**THE TASK**
Search the data for the word "domain" and copy every line that contains it.

Stored records:
★ ★ ★
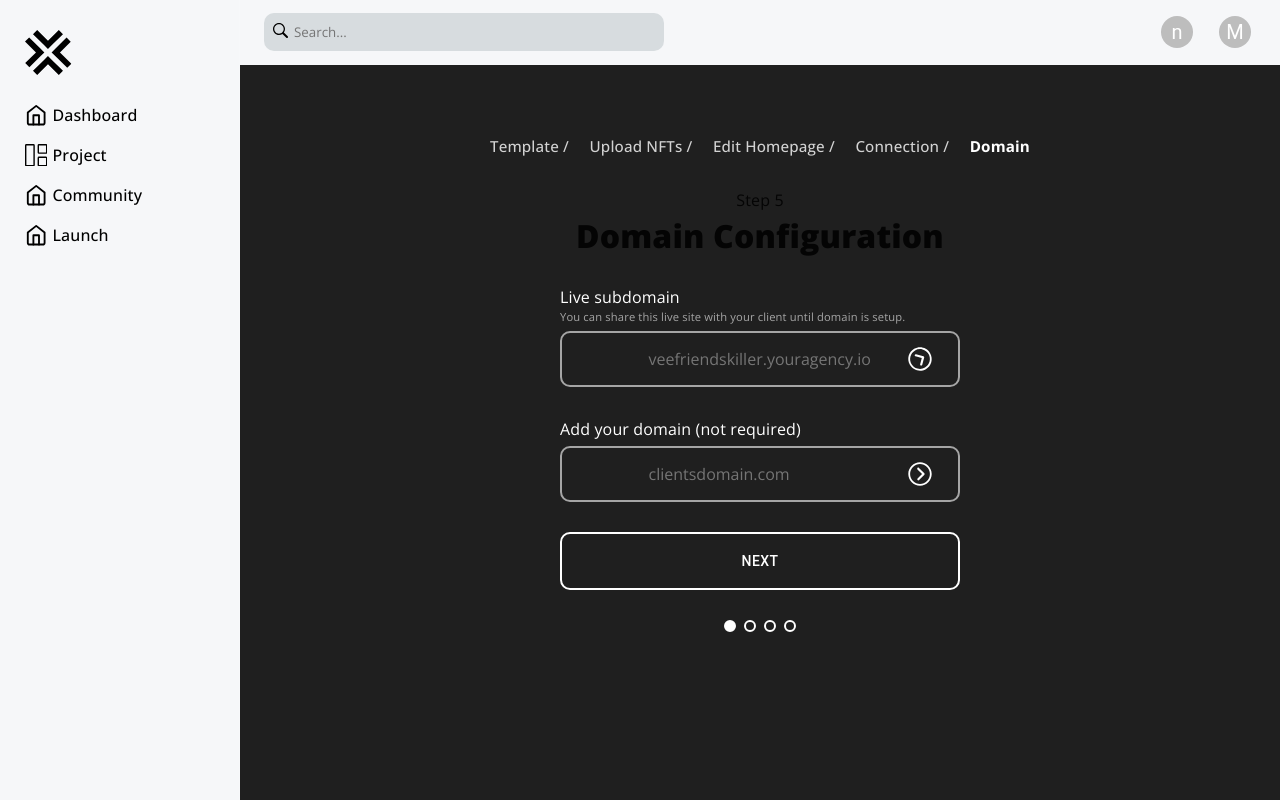
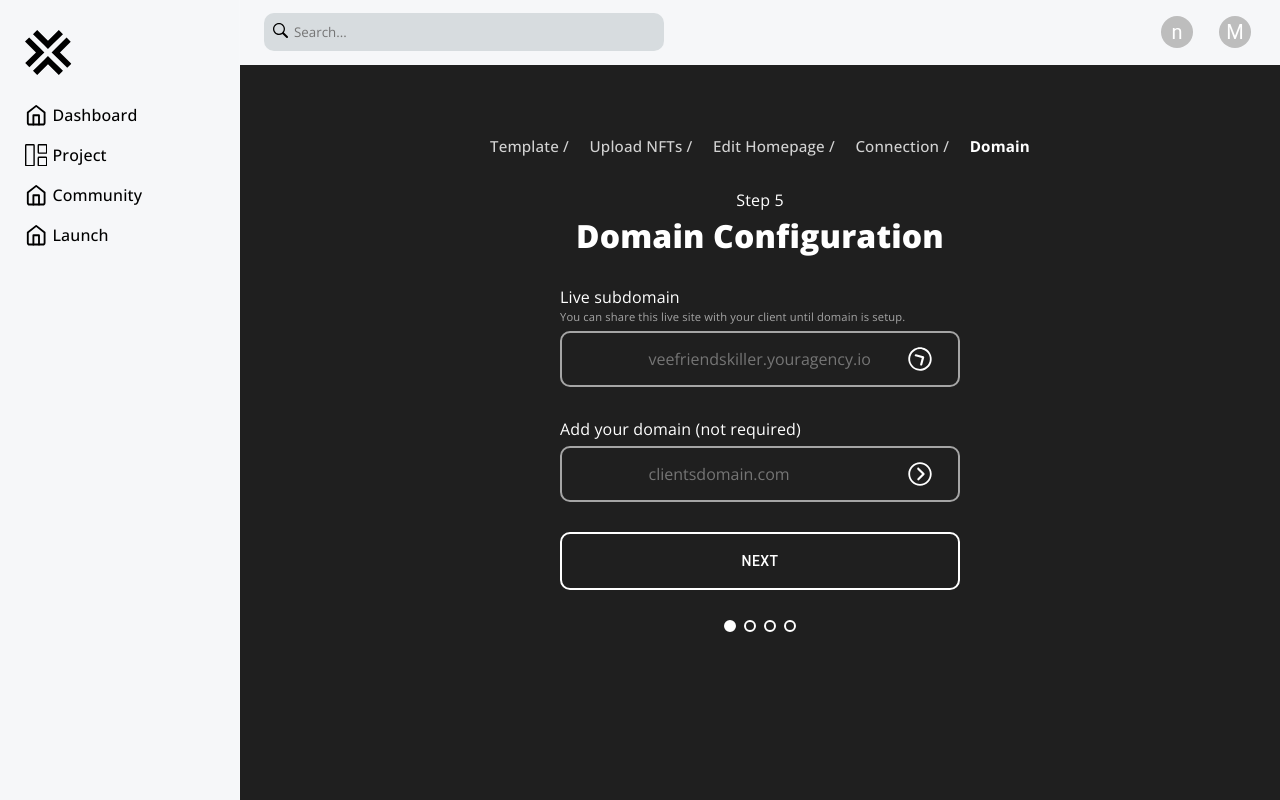
Before and after one commit to NAYMUR143/main_xtraverse, a Next.js app: page /dashboard/createproject/domain in a window 1280 px wide. Built offline with nearby package versions, Linux system fonts and the light colour scheme.

Commit message:
fix color

```diff
--- a/pages/dashboard/createproject/domain/index.js
+++ b/pages/dashboard/createproject/domain/index.js
@@ -39,8 +39,11 @@ const Wrapper = styled.div`
 `;
 const Step = styled.div`
   text-align: center;
+  color: #fff;
+
   h1 {
     font-weight: 800;
+    color: #fff;
   }
 `;
 
```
★ ★ ★
**RESULT FOR THIS EXERCISE**
Before and after one commit to NAYMUR143/main_xtraverse, a Next.js app: page /dashboard/createproject/domain in a window 1280 px wide. Built offline with nearby package versions, Linux system fonts and the light colour scheme.
--- a/pages/dashboard/createproject/domain/index.js
+++ b/pages/dashboard/createproject/domain/index.js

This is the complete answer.